Monitoring

  1. A monitoring strategy using GPS collars to understand how grizzly bears use habitat in the Bow Valley of Banff National Park began in spring 2012. 
  2. Parks Canada, in cooperation with the University of Montana, is evaluating two different tools for grizzly bear monitoring: remote cameras and DNA-analysis of hair collected from rub trees. The objective is to learn more about the status and trend of grizzly bear populations. Motion-activated cameras are in place in frontcountry and backcountry locations in Banff, Jasper, Yoho, Kootenay and Waterton Lakes National Parks. Check out the Wild Images section of the Banff and Waterton Lakes park websites.
  3. Parks Canada is a global leader in road ecology and has supported monitoring of wildlife crossing structures in Banff National Park every year since 1996, the longest year-round highway wildlife monitoring program in the world. Parks Canada recently contributed $1 million to support a long-term collaborative wildlife research project based in Banff National Park. For more: www.HighwayWilding.org 
  4. As part of the Highway 93 South Wildlife Crossing Project in Kootenay National Park, wildlife use along two sections of the highway is being monitored prior to the start of the first phase of mitigation work (fencing and wildlife crossing structures near Dolly Varden) beginning in 2012. This data will be compared to monitoring information collected after the mitigations are in place to see how patterns of roadside animal occurrences change when fences and crossing structures are present. 
  5. Parks Canada staff drive along the Trans-Canada Highway in Yoho National Park every two weeks recording wildlife sightings. These locations are cross-referenced with wildlife mortality databases to pinpoint highway “hotspots” for wildlife. This monitoring provides vital information on where animals have a natural tendency to want to cross the road—
    statistics that will be invaluable in determining the design and placement of wildlife crossing structures and fencing in the event of future highway twinning. 
  6. Grain spill monitoring on the CN railway is in its fourth year in Jasper National Park. 
  7. Grizzly bear habitat security modelling in Jasper National Park assesses grizzly bear habitat by analyzing the quality of habitat versus human use impacts in the backcountry.
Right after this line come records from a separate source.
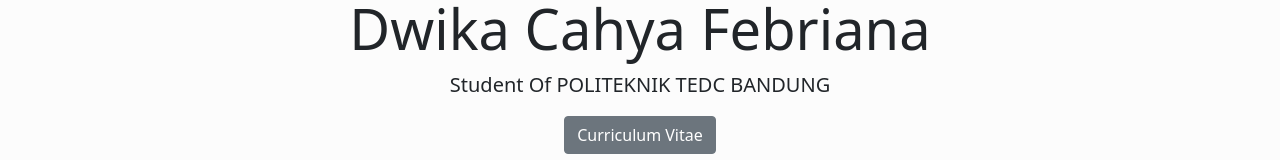
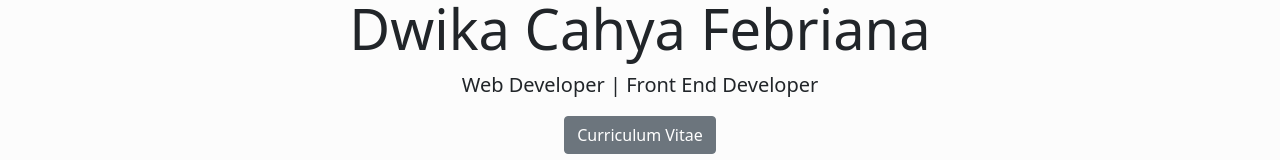
Before and after one commit to DwikaCahya24/portofolio-web, a plain HTML site: page index.html in a window 1280 px wide. Shown: the part 317-477 px from the top of the page. Drawn offline with nearby package versions, Linux system fonts and the light colour scheme.

Commit message:
Pembaruan bagian Jumbotron

```diff
--- a/index.html
+++ b/index.html
@@ -76,7 +76,7 @@
       />
       <h1 class="display-4">Dwika Cahya Febriana</h1>
       <p class="lead">
-        Student Of POLITEKNIK TEDC BANDUNG
+        Web Developer | Front End Developer
       </p>
       <h7>
         <div class="link-info">
```
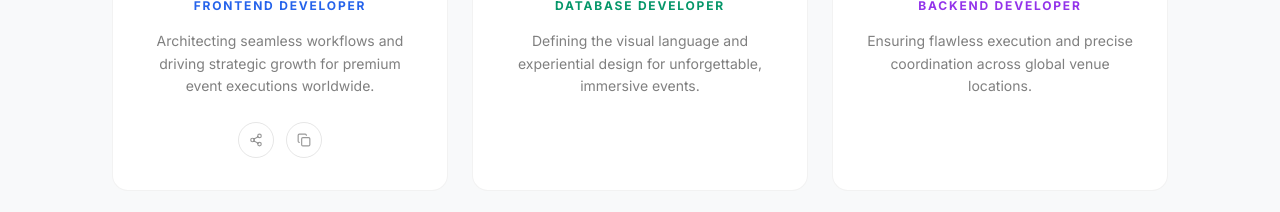
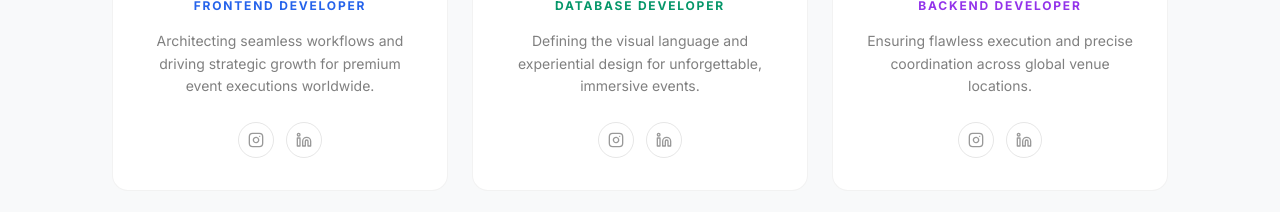
Before and after one commit to ankitchaurasiya8957/college-project-EMS-, a React (Vite) app in the folder client/: page / in a window 1280 px wide. Shown: the part 2700-2912 px from the top of the page. Built offline with nearby package versions, Linux system fonts and the light colour scheme; no server answers; a web font is replaced by a local one.

Commit message:
Yup That Me !!

```diff
--- a/client/src/pages/Home.jsx
+++ b/client/src/pages/Home.jsx
@@ -1,6 +1,6 @@
 import React, { useState, useEffect, useRef, useCallback } from 'react';
 import { Link } from 'react-router-dom';
-import { ArrowRight, Calendar, Users, Clock, Ticket, ShieldCheck, Sparkles, Quote, ArrowLeft, Share2, Copy, Briefcase, GraduationCap, Music, Trophy, Heart, Leaf, Monitor, ChevronRight } from 'lucide-react';
+import { ArrowRight, Calendar, Users, Clock, Ticket, ShieldCheck, Sparkles, Quote, ArrowLeft, Briefcase, GraduationCap, Music, Trophy, Heart, Leaf, Monitor, ChevronRight } from 'lucide-react';
 import eventService from '../services/eventService';
 import { EVENT_CATEGORIES, getCategoryConfig } from '../utils/categories';
 
@@ -442,6 +442,8 @@ const Home = () => {
                       image: '/team/tauheed.png',
                       desc: 'Architecting seamless workflows and driving strategic growth for premium event executions worldwide.',
                       showSocial: true,
+                      instagram: 'https://www.instagram.com/absolute_tauheed',
+                      linkedin: 'https://www.linkedin.com/in/mohd-tauheed-ansari',
                     },
                     {
                       name: 'ARPIT PANDEY',
@@ -449,7 +451,9 @@ const Home = () => {
                       roleColor: 'text-emerald-600',
                       image: '/team/arpit.png',
                       desc: 'Defining the visual language and experiential design for unforgettable, immersive events.',
-                      showSocial: false,
+                      showSocial: true,
+                      instagram: 'https://www.instagram.com/arpit_pandey_0454?igsh=bXdmazF6dGgzaDc0',
+                      linkedin: 'https://www.linkedin.com/in/arpit-pandey0454',
                     },
                     {
                       name: 'ANKIT CHAURASIYA',
@@ -457,7 +461,9 @@ const Home = () => {
                       roleColor: 'text-purple-600',
                       image: '/team/ankit.png',
                       desc: 'Ensuring flawless execution and precise coordination across global venue locations.',
-                      showSocial: false,
+                      showSocial: true,
+                      instagram: 'https://www.instagram.com/mr.ankit84ya',
+                      linkedin: 'https://www.linkedin.com/in/ankit-chaurasiya',
                     },
                   ].map((member, i) => (
                     <div
@@ -487,12 +493,12 @@ const Home = () => {
                       {/* Social Icons (only on first card as shown in image) */}
                       {member.showSocial && (
                         <div className="flex items-center justify-center gap-3 mt-6">
-                          <button className="w-9 h-9 rounded-full border border-black/10 flex items-center justify-center text-black/40 hover:text-primary hover:border-primary/30 transition-colors">
-                            <Share2 size={14} />
-                          </button>
-                          <button className="w-9 h-9 rounded-full border border-black/10 flex items-center justify-center text-black/40 hover:text-primary hover:border-primary/30 transition-colors">
-                            <Copy size={14} />
-                          </button>
+                          <a href={member.instagram} target="_blank" rel="noopener noreferrer" className="w-9 h-9 rounded-full border border-black/10 flex items-center justify-center text-black/40 hover:text-pink-500 hover:border-pink-500/30 transition-colors">
+                            <svg width="16" height="16" viewBox="0 0 24 24" fill="none" stroke="currentColor" strokeWidth="2" strokeLinecap="round" strokeLinejoin="round"><rect x="2" y="2" width="20" height="20" rx="5" ry="5"/><path d="M16 11.37A4 4 0 1 1 12.63 8 4 4 0 0 1 16 11.37z"/><line x1="17.5" y1="6.5" x2="17.51" y2="6.5"/></svg>
+                          </a>
+                          <a href={member.linkedin} target="_blank" rel="noopener noreferrer" className="w-9 h-9 rounded-full border border-black/10 flex items-center justify-center text-black/40 hover:text-[#0A66C2] hover:border-[#0A66C2]/30 transition-colors">
+                            <svg width="16" height="16" viewBox="0 0 24 24" fill="none" stroke="currentColor" strokeWidth="2" strokeLinecap="round" strokeLinejoin="round"><path d="M16 8a6 6 0 0 1 6 6v7h-4v-7a2 2 0 0 0-2-2 2 2 0 0 0-2 2v7h-4v-7a6 6 0 0 1 6-6z"/><rect x="2" y="9" width="4" height="12"/><circle cx="4" cy="4" r="2"/></svg>
+                          </a>
                         </div>
                       )}
                     </div>
```
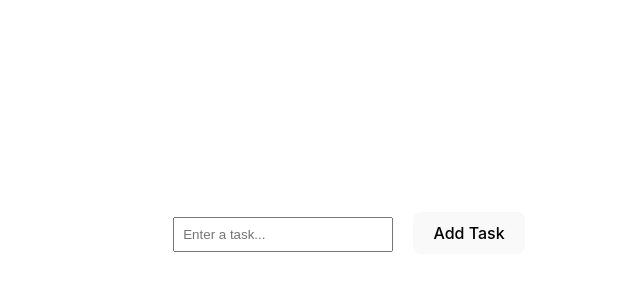
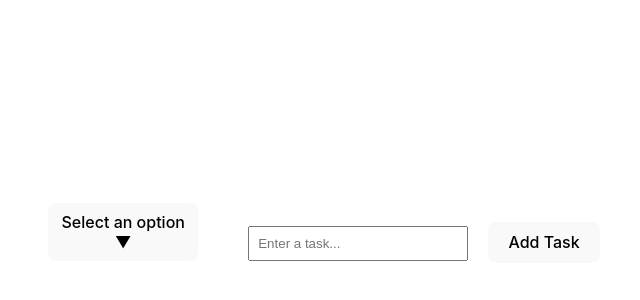
Before and after one commit to chirag858/react-practice, a React (Vite) app: page / in a window 1280 px wide. Shown: the part 184-484 px from the top of the page, without its empty margins (316-956 px from the left). Built offline with nearby package versions, Linux system fonts and the light colour scheme.

Commit message:
dropdown added for task

```diff
--- a/src/App.css
+++ b/src/App.css
@@ -83,3 +83,35 @@ p {
   margin-left: 10px;
   cursor: pointer;
 }
+
+
+.dropdown {
+  position: relative;
+  display: inline-block;
+}
+
+.dropdown button {
+  padding: 8px;
+  width: 150px;
+  cursor: pointer;
+}
+
+.dropdown ul {
+  list-style: none;
+  padding: 0;
+  margin: 0;
+  position: absolute;
+  background: white;
+  border: 1px solid #ddd;
+  width: 145px;
+}
+
+.dropdown ul li {
+  padding: 8px;
+  width : 90%;
+  cursor: pointer;
+}
+
+.dropdown ul li:hover {
+  background: #f0f0f0;
+}
--- a/src/App.jsx
+++ b/src/App.jsx
@@ -7,7 +7,15 @@ function App() {
   const [inputValue, setInputValue] = useState("");
   const [isEdit, setIsEdit] = useState(false);
   const [editIndex, setEditIndex] = useState(null);
+  const taskOptions = ["All", "Completed", "Pending"];
+  const [selected, setSelected] = useState("Select an option");
+  const [isOpen, setIsOpen] = useState(false);
+  const handleDropdownTask = (option) => {
+    if(option == "All"){
 
+    }
+
+  }
   const handleAddOrEditTask = () => {
     if (inputValue.trim() === "") return;
 
@@ -51,6 +59,18 @@ function App() {
 
   return (
     <div style={{ textAlign: "center", marginTop: "50px" }}>
+      <div className="dropdown">
+        <button onClick={() => setIsOpen(!isOpen)}>{selected} ▼</button>
+        {isOpen && (
+          <ul>
+            {taskOptions.map((option, index) => (
+              <li key={index} onClick={() => { setSelected(option); setIsOpen(false);handleDropdownTask(option) }}>
+                {option}
+              </li>
+            ))}
+          </ul>
+        )}
+      </div>
       <input
         className="input-text"
         type="text"
```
Reports

1 . Huisjer, M. P. , Begley, J.S., and van der Grift E.A. 2012, March 21. Mortality and live observations of wildlife on and along the Yellowhead Highway and the railroad through Jasper National Park and Mount Robson Provincial Park, Canada. [ s.l. ] A report prepared for: Salmo Consulting Inc. on behalf of Kinder Morgan Canada, Trans Mountain Legacy Fund Steering Committee. Contract number and report number: 4W3419. xv, 365 p. [ 380 p. ].

Summary

  • This report analyzes wildlife mortality rates on roads and rail dating back to the 1950s and proposes various mitigations.

A digital copy of the report is available on the Western Transportation Institute, Montana State University website: www.westerntransportationinstitute.org/

2 . The 2010 management plans for Banff, Jasper, Kootenay and Yoho National Parks identify grizzly bears as an indicator species for the assessment of ecological integrity.